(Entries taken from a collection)
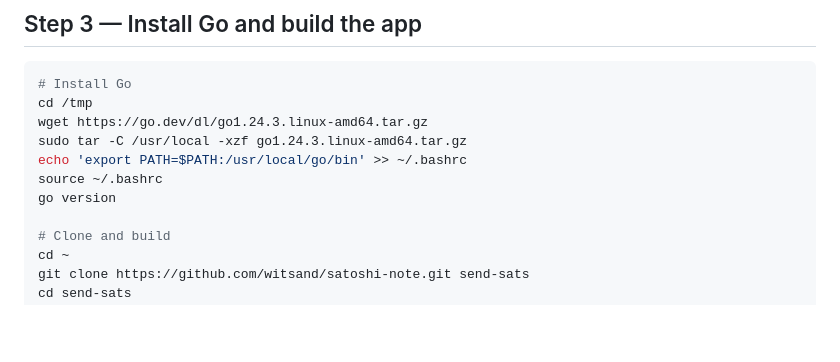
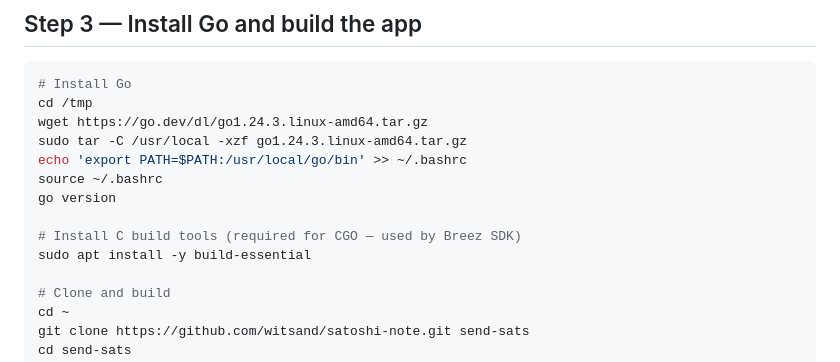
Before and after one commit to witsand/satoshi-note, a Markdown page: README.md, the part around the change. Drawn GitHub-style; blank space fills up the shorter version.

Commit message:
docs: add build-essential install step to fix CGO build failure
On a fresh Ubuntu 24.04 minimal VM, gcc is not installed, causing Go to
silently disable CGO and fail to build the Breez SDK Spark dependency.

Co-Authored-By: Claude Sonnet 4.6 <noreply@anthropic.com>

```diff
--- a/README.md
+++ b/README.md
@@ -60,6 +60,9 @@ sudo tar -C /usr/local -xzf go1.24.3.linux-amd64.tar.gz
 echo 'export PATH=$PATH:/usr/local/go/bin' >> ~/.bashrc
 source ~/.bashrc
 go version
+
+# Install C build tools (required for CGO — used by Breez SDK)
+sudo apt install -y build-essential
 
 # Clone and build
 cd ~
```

* * *

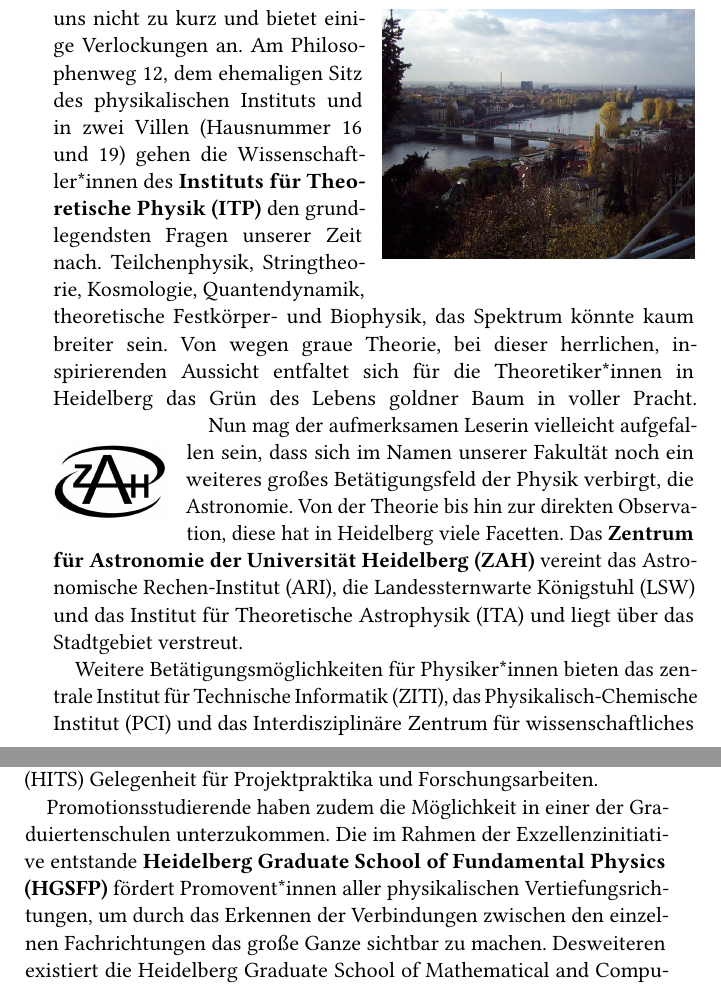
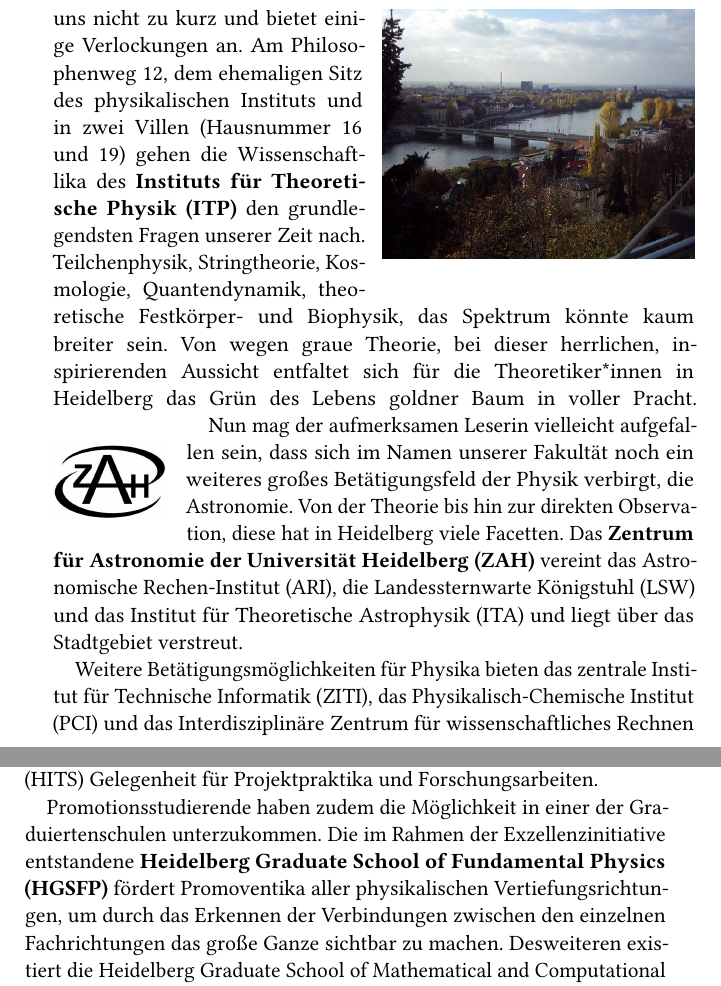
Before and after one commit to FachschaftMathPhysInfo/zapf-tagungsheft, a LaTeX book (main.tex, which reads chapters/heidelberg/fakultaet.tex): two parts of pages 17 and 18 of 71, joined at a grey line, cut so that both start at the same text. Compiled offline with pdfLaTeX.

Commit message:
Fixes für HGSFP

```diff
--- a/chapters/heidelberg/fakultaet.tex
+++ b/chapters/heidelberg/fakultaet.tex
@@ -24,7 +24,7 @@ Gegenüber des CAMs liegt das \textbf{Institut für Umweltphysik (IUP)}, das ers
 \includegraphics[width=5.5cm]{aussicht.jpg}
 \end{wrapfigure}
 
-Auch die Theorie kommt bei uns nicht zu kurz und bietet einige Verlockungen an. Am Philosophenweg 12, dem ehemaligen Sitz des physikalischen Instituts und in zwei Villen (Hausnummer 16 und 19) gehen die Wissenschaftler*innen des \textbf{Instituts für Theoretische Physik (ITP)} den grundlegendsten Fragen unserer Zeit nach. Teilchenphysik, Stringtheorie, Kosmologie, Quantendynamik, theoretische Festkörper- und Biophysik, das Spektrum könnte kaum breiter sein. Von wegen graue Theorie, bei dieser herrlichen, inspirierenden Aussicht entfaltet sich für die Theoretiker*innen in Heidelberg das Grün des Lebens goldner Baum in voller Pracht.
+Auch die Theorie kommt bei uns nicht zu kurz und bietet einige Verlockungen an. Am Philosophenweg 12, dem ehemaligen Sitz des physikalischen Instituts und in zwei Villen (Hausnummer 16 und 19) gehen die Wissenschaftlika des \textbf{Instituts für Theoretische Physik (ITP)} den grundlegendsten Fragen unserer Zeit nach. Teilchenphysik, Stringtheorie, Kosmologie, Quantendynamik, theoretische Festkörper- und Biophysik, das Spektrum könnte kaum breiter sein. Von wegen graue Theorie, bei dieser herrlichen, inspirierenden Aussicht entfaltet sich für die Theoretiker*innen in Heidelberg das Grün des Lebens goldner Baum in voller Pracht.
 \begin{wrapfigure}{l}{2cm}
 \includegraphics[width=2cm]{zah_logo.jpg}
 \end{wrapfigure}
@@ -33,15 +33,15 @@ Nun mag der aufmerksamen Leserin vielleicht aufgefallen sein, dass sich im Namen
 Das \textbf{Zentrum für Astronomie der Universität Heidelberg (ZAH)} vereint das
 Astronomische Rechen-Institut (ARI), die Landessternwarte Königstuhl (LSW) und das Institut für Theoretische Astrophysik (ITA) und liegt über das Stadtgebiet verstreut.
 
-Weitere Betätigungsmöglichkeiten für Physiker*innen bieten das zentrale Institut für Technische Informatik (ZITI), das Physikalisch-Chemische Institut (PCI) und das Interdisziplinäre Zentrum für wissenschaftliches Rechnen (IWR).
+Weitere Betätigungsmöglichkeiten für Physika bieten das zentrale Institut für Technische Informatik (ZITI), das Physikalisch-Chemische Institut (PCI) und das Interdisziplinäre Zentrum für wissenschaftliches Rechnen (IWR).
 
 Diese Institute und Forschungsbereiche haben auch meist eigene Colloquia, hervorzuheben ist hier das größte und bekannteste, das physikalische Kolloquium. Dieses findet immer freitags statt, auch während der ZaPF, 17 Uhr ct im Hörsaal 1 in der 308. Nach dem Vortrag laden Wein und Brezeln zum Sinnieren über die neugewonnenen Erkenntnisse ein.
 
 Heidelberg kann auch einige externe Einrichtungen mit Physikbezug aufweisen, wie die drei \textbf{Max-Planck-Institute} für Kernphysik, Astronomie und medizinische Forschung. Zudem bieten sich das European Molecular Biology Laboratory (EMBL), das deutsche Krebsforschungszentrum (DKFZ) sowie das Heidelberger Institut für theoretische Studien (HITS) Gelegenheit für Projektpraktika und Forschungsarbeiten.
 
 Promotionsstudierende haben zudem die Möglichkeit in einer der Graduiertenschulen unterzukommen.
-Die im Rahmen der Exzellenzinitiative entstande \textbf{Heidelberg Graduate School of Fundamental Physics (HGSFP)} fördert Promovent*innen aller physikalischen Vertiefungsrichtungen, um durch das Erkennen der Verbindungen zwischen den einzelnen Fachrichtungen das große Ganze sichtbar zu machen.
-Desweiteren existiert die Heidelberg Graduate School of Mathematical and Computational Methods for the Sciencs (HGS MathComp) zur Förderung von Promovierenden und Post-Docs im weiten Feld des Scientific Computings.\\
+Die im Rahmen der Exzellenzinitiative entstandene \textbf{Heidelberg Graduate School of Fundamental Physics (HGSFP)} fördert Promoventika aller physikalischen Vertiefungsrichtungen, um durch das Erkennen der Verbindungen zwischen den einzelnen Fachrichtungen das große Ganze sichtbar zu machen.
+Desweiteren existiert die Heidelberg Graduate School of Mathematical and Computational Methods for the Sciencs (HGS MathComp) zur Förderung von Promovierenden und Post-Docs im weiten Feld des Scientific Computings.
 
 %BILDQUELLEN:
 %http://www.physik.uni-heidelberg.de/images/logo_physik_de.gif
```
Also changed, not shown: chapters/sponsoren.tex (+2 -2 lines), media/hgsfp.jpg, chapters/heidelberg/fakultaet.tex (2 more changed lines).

...

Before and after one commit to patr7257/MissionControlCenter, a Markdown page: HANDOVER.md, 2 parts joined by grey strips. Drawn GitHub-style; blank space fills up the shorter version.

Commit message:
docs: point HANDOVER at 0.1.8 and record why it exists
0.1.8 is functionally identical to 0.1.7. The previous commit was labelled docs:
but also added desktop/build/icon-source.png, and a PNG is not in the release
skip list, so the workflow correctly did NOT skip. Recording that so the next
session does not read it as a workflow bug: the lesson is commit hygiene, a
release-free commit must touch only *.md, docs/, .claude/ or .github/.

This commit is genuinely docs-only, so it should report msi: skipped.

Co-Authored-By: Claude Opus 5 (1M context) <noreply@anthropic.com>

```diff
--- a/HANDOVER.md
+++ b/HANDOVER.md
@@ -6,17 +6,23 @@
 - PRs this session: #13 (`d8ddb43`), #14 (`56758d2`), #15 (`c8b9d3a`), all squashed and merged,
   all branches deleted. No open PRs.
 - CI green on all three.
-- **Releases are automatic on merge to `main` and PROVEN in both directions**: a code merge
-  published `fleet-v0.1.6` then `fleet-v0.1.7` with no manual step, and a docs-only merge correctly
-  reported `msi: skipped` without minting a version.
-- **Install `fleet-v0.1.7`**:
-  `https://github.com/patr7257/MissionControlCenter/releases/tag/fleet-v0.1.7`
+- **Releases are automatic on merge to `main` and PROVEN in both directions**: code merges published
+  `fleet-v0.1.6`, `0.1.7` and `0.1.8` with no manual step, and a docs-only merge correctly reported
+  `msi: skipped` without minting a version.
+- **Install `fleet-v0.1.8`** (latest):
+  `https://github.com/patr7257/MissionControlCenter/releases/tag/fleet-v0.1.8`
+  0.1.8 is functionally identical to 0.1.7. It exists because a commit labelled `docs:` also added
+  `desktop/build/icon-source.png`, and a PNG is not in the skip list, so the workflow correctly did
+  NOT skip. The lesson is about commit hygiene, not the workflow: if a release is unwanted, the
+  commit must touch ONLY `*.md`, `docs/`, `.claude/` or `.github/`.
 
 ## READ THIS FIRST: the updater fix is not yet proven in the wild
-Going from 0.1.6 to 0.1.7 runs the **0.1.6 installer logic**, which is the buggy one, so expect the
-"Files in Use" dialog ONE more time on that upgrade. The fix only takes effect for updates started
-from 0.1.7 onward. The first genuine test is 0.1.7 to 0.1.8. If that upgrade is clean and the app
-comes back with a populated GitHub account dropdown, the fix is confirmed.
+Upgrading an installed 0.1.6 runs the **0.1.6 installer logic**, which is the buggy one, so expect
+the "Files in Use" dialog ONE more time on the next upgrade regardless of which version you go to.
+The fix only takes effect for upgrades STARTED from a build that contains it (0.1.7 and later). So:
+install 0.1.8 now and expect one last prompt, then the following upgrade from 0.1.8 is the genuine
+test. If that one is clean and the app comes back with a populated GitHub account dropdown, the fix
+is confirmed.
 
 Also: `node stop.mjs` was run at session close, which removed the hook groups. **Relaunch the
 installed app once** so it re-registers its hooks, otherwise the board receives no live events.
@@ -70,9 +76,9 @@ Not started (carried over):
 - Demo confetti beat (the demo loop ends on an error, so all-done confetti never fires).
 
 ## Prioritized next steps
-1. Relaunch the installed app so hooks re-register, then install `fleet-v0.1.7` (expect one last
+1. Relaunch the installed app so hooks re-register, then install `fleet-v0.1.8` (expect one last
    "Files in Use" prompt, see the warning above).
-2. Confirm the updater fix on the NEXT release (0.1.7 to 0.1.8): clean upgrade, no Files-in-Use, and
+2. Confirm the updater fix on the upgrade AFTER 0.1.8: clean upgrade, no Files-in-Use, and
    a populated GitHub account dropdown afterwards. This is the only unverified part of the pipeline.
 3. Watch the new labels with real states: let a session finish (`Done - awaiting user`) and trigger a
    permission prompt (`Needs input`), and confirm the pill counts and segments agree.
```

* [Directions for this task]: Every line that contains the string "fleet" should be returned from the data.

* [Expected answer]:
-  published `fleet-v0.1.6` then `fleet-v0.1.7` with no manual step, and a docs-only merge correctly
-- **Install `fleet-v0.1.7`**:
-  `https://github.com/patr7257/MissionControlCenter/releases/tag/fleet-v0.1.7`
+  `fleet-v0.1.6`, `0.1.7` and `0.1.8` with no manual step, and a docs-only merge correctly reported
+- **Install `fleet-v0.1.8`** (latest):
+  `https://github.com/patr7257/MissionControlCenter/releases/tag/fleet-v0.1.8`
-1. Relaunch the installed app so hooks re-register, then install `fleet-v0.1.7` (expect one last
+1. Relaunch the installed app so hooks re-register, then install `fleet-v0.1.8` (expect one last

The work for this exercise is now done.